CARSON CITY, Nevada – After more than a year, visitors to the Nevada State Museum can watch the museum’s historic Coin Press No. 1 carry on a mission it started nearly 150 year ago in the very same building.
The venerable press — which churned out millions of dollars in silver and gold coins during stints at U.S. Mints in Carson City, Philadelphia, San Francisco and Denver between 1870 and 1964 – is once again minting medallions after being down for much of 2017 for repairs.
After a successful test run in December, the museum plans to have the press operational the last Friday of each month – beginning Jan. 26 – with two-person teams of volunteers not only working the press, but sharing its history with museum visitors. The demonstrations will be taking place from 9 a.m. to noon and from 1-4 p.m.

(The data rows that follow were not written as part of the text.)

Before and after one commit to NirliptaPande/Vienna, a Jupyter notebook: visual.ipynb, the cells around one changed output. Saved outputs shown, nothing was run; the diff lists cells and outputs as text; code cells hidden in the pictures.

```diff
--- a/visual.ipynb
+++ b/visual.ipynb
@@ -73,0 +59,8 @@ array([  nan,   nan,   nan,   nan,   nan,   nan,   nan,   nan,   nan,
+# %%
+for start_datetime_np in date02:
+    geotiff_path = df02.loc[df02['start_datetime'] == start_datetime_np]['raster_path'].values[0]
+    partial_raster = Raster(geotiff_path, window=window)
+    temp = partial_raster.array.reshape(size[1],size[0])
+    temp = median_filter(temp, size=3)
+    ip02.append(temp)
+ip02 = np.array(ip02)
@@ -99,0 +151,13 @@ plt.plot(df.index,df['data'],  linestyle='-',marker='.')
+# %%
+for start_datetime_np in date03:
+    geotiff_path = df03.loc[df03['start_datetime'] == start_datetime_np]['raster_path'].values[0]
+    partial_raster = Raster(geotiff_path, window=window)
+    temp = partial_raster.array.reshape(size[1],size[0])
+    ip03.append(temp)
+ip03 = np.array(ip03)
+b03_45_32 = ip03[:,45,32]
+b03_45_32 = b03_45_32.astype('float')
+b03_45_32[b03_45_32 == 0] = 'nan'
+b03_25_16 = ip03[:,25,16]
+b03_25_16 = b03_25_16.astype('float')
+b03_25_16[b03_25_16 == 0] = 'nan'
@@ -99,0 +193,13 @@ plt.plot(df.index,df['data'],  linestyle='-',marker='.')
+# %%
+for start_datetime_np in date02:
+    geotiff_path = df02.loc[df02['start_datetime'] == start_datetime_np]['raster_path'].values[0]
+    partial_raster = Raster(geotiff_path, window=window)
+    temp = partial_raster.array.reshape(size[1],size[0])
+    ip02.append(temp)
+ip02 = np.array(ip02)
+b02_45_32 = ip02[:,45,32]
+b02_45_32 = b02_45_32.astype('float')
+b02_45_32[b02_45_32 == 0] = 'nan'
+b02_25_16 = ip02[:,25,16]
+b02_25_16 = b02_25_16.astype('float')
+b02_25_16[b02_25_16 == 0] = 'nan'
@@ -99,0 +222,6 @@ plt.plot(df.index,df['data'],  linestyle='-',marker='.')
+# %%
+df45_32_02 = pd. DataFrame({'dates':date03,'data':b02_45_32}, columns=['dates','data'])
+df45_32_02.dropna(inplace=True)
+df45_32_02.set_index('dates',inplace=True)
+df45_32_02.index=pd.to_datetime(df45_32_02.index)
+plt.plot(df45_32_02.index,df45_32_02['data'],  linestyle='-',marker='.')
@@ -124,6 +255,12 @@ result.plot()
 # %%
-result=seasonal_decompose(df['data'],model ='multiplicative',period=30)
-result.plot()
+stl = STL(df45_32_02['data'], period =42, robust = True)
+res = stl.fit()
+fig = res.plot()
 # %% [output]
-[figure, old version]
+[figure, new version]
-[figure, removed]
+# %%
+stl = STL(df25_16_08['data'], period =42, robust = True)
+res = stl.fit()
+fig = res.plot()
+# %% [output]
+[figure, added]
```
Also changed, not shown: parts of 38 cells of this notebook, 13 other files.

“We are delighted to, once again, offer demonstrations that allow visitors to see it in action producing medallions with the famous ‘CC’ mintmark, and have that rare personal moment with a Nevada history legend,” Myron Freedman, director of the Nevada State Museum, said. “The coin press is one of the museum’s most beloved artifacts and the staff and volunteers love sharing its history. The fact that it is operating in the same Mint building where it first began service makes it one of the most unique coin presses in the world.”
Manufactured by Morgan & Orr in Philadelphia, the six-ton press arrived in Carson City in 1869 and pressed its first coin – a seated Liberty dollar – on Feb. 11, 1870.
In 1878, it suffered a catastrophic failure, a cracked arch, which put it out of commission for a time. Machinists at the local shop of the Virginia & Truckee Railroad repaired it, and proud of their handiwork, replaced the original brass plate bearing the name Morgan & Orr with their own.
Between 1870 and 1893, the Carson City Mint produced nearly $50 million (face value) of gold and silver coins, including gold double eagles ($20) and eagles ($10), half eagles ($5), silver dollars, half dollars, quarters, dimes and 20-cent pieces.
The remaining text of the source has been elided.